The conversation: A hairdresser explained to Klein his need for 30 hair-cutting shears so he could go to Nicaragua and train women housed at a sex trafficking rescue house how to style hair.
Klein shared the story with business partner Chris McCarley. The businessmen distribute Hattori Hanzo Shears to high-profile hairstylists across the nation, including Ken Paves, hairdresser to Jessica Simpson, Victoria Beckham and Oprah. But the Oregon hairdresser’s story inspired another path for the business — a non-profit.
The Trade, based in El Dorado Hills, “takes shears on trade for new shears and resharpens old ones,” McCarley explained. The old shears are then either sold, with 100 percent of the profits used to buy new shears, or taken to depressed areas with salon teams. Members of those teams then teach women who have been rescued from sex trafficking a new and respectable way to make a living for themselves and their families.
“The places we go are not big cities; they are slums. There’s really no opportunity for [the women] to get educated. A lot of them aren’t able to read,” McCarley said. “We have to teach them through example.”
The Trade has sent out its own groups and also partnered with organizations sending out hairstylist teams in the slums of Brazil, Mexico, Kenya and Costa Rica.
The organization is more “preventative in nature, but we’re also restorative,” McCarley said, explaining that they do not rescue women from sex trafficking, but rather provide them with options for their lives.
“We’re hopefully empowering these women,” he added. “It gives them a little bit of a dream, a little bit of a hope for their future.”
So far McCarley estimates that the organization has affected the lives of 100 women all over the world. The Trade also provides scholarships to cosmetology school for women within the United States who have been rescued from sex trafficking.
In the future McCarley said he hopes this organization will be “enough of a spark to get the ball rolling of people being self-sufficient.” He said he would like to see a graduate of the program go on the road with them and attend national hair-cutting and stylist conventions to tell her story and inspire others in the business.

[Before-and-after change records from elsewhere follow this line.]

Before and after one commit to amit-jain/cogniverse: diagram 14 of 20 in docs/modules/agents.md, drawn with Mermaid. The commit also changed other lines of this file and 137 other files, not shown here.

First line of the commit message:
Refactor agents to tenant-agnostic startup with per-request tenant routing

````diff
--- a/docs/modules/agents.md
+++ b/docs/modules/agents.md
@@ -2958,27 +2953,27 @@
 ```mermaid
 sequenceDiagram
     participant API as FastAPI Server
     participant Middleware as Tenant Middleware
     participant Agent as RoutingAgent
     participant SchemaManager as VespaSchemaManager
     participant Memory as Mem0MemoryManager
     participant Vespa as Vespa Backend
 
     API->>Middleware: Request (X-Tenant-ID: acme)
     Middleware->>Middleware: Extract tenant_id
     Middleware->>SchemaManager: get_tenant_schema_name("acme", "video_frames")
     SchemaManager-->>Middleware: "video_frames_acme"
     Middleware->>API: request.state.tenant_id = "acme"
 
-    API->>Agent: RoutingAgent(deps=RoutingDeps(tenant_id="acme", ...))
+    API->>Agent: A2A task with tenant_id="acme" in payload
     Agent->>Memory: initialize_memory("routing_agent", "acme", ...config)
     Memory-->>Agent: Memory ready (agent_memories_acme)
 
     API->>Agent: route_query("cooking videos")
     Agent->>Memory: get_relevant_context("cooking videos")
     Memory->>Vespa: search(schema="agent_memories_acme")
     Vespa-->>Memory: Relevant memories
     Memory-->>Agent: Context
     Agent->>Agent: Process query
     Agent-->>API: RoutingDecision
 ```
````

The Trade has quite a following. Ken Paves will opened his salon in Beverly Hills on Sept. 9 and donated all of the day’s revenue to the cause. Glamour Magazine also features The Trade in its August issue.
On Sept. 16 The Trade hosts its second annual “Cut-for-a-Cause” fundraiser, in which salons across the country participate by donating all the money they normally receive from the day’s work to benefit the non-profit organization. In 2011 more than 100 stylists in Sacramento alone participated in this event.
To find out how to participate in this event or for more information visit The Trade’s website at supportthetrade.org.